== Given records

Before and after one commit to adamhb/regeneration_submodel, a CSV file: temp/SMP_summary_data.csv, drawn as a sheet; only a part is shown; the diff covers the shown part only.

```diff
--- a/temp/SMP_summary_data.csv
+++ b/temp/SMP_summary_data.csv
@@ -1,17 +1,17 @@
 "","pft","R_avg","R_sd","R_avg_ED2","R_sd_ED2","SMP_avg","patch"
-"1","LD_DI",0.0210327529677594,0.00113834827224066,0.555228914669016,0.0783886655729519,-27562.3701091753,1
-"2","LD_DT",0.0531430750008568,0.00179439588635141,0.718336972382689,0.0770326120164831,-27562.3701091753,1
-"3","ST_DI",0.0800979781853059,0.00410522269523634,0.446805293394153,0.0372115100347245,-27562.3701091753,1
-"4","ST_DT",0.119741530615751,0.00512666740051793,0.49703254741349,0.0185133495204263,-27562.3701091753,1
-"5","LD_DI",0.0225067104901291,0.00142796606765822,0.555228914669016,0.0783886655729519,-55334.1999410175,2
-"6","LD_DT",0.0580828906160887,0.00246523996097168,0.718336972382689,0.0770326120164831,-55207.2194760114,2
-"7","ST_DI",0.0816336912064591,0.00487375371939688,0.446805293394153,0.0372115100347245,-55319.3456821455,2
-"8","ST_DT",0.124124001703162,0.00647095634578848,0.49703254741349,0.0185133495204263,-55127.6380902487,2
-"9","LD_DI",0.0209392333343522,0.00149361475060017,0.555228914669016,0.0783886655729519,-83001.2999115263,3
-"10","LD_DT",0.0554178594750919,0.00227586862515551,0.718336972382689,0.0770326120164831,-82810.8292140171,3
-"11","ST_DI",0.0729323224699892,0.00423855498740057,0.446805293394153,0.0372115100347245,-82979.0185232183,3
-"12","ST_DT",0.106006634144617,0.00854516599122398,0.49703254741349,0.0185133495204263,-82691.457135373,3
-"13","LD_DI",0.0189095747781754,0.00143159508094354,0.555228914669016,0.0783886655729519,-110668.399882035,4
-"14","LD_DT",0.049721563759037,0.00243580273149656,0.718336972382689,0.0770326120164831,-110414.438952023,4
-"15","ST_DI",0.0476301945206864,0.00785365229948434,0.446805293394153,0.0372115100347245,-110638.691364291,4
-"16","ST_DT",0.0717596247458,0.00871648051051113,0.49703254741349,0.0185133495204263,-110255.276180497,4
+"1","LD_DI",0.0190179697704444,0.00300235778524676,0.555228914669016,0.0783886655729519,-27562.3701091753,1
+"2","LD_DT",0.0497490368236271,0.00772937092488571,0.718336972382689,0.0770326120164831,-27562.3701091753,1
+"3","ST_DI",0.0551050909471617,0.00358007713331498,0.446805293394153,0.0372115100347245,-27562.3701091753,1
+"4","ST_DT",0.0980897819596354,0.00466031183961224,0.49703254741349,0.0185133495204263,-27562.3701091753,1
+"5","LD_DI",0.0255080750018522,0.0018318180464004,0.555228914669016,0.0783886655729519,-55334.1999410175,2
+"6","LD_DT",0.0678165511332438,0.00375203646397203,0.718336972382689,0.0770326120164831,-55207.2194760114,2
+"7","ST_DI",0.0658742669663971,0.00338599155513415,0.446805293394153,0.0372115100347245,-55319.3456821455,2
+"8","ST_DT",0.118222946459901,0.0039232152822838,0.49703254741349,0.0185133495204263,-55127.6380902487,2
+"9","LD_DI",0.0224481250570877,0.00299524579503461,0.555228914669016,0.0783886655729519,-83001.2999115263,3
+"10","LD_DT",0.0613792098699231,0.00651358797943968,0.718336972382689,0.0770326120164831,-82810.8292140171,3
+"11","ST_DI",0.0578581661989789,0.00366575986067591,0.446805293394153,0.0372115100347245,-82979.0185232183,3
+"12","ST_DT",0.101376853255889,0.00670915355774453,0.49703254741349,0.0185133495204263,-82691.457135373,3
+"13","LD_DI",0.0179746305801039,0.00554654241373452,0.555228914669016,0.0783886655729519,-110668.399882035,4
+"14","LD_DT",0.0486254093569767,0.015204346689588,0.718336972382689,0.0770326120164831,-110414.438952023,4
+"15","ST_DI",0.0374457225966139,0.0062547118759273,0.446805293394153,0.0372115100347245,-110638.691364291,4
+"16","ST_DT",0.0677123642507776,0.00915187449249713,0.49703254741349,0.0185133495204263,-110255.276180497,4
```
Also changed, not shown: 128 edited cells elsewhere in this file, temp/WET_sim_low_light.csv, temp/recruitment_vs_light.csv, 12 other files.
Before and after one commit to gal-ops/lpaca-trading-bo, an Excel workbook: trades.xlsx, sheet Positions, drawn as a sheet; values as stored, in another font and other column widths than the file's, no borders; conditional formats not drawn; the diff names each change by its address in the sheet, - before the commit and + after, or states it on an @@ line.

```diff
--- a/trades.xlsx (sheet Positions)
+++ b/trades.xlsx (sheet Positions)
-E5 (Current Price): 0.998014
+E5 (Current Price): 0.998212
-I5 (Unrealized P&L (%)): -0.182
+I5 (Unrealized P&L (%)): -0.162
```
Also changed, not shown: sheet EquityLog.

====

### [Goal of the exercise]
What lines above hold the word "sheet"? Pull each one out.

### [Problem solution]
Before and after one commit to adamhb/regeneration_submodel, a CSV file: temp/SMP_summary_data.csv, drawn as a sheet; only a part is shown; the diff covers the shown part only.
Before and after one commit to gal-ops/lpaca-trading-bo, an Excel workbook: trades.xlsx, sheet Positions, drawn as a sheet; values as stored, in another font and other column widths than the file's, no borders; conditional formats not drawn; the diff names each change by its address in the sheet, - before the commit and + after, or states it on an @@ line.
--- a/trades.xlsx (sheet Positions)
+++ b/trades.xlsx (sheet Positions)
Also changed, not shown: sheet EquityLog.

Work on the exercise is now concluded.